DATA FOR ANALYSIS:
○ ○ ○

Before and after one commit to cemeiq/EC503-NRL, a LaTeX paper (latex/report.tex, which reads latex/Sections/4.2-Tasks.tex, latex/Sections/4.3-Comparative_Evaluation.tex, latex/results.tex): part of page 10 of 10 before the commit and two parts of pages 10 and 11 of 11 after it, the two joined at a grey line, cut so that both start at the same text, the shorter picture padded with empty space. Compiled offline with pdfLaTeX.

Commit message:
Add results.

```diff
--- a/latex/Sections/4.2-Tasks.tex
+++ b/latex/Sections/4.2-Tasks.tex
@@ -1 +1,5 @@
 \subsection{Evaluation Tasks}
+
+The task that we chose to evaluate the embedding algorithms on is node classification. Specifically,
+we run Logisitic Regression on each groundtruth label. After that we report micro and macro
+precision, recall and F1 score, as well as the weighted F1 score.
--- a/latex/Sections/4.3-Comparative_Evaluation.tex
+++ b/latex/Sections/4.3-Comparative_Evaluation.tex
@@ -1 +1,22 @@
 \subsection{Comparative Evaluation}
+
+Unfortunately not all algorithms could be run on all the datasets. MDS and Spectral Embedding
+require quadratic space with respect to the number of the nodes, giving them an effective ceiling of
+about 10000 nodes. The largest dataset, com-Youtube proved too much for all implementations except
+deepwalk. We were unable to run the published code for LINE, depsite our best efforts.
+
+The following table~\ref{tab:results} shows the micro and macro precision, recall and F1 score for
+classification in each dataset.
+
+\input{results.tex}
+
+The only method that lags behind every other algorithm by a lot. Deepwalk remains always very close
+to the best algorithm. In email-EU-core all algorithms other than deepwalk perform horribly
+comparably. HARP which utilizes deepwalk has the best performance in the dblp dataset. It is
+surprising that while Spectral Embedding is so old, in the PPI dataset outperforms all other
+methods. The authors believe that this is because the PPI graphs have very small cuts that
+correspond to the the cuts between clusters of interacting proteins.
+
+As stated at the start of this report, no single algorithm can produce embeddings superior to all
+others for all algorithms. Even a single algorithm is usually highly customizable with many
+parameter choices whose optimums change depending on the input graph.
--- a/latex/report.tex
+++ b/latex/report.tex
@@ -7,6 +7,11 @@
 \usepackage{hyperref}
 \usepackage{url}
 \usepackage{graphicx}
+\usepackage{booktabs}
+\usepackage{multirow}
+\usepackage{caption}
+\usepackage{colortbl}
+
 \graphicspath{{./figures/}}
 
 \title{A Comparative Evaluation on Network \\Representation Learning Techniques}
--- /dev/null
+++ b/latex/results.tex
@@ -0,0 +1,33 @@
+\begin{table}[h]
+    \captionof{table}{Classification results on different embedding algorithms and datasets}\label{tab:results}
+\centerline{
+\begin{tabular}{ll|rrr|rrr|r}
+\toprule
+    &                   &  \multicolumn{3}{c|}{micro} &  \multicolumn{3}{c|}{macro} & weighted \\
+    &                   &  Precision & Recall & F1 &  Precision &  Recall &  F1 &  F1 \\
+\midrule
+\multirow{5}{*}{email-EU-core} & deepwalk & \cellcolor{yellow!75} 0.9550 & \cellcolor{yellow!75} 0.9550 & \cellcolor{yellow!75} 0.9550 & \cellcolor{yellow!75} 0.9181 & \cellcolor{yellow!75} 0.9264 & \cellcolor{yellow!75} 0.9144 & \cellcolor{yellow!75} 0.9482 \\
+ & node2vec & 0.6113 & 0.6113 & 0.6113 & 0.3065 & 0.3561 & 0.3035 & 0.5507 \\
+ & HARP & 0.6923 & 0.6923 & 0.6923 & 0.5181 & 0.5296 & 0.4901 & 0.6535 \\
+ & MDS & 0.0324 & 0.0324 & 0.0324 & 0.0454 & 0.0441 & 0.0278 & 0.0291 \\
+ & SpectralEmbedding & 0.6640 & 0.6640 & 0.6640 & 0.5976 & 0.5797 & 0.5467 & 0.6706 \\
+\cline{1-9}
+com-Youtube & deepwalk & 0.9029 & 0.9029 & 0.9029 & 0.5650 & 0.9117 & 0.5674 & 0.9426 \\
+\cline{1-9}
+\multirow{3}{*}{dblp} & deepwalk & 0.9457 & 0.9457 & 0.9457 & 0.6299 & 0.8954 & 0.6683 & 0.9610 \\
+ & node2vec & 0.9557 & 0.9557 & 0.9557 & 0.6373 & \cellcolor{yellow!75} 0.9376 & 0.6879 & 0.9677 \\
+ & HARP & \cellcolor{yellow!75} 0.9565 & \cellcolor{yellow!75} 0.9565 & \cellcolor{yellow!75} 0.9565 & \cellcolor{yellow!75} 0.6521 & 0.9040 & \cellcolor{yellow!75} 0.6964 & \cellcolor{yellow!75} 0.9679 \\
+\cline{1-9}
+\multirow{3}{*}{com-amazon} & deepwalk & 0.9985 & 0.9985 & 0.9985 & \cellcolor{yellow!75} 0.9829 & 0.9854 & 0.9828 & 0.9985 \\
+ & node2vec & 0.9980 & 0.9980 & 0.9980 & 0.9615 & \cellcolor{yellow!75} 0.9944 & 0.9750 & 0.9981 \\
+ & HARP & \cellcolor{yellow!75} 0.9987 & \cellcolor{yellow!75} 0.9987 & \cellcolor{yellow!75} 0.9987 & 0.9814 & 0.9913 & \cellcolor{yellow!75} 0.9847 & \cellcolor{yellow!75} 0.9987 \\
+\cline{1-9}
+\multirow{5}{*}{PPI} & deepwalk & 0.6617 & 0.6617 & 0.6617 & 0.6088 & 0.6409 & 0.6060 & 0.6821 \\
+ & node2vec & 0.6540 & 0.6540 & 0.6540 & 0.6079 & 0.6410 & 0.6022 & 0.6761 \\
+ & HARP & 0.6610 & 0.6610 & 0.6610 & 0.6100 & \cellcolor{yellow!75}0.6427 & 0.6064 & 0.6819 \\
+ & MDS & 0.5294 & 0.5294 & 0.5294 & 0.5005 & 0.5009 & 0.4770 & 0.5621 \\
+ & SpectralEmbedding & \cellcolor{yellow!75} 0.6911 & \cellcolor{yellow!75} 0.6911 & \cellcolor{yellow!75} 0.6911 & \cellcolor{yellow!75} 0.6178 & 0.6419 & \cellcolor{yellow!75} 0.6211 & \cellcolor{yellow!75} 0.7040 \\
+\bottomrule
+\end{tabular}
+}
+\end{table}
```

○ ○ ○

WORK REQUEST:
Each line in which the string "algorithms" is found must be copied from the data.

ANSWER BELOW:
+The task that we chose to evaluate the embedding algorithms on is node classification. Specifically,
+Unfortunately not all algorithms could be run on all the datasets. MDS and Spectral Embedding
+to the best algorithm. In email-EU-core all algorithms other than deepwalk perform horribly
+others for all algorithms. Even a single algorithm is usually highly customizable with many
+    \captionof{table}{Classification results on different embedding algorithms and datasets}\label{tab:results}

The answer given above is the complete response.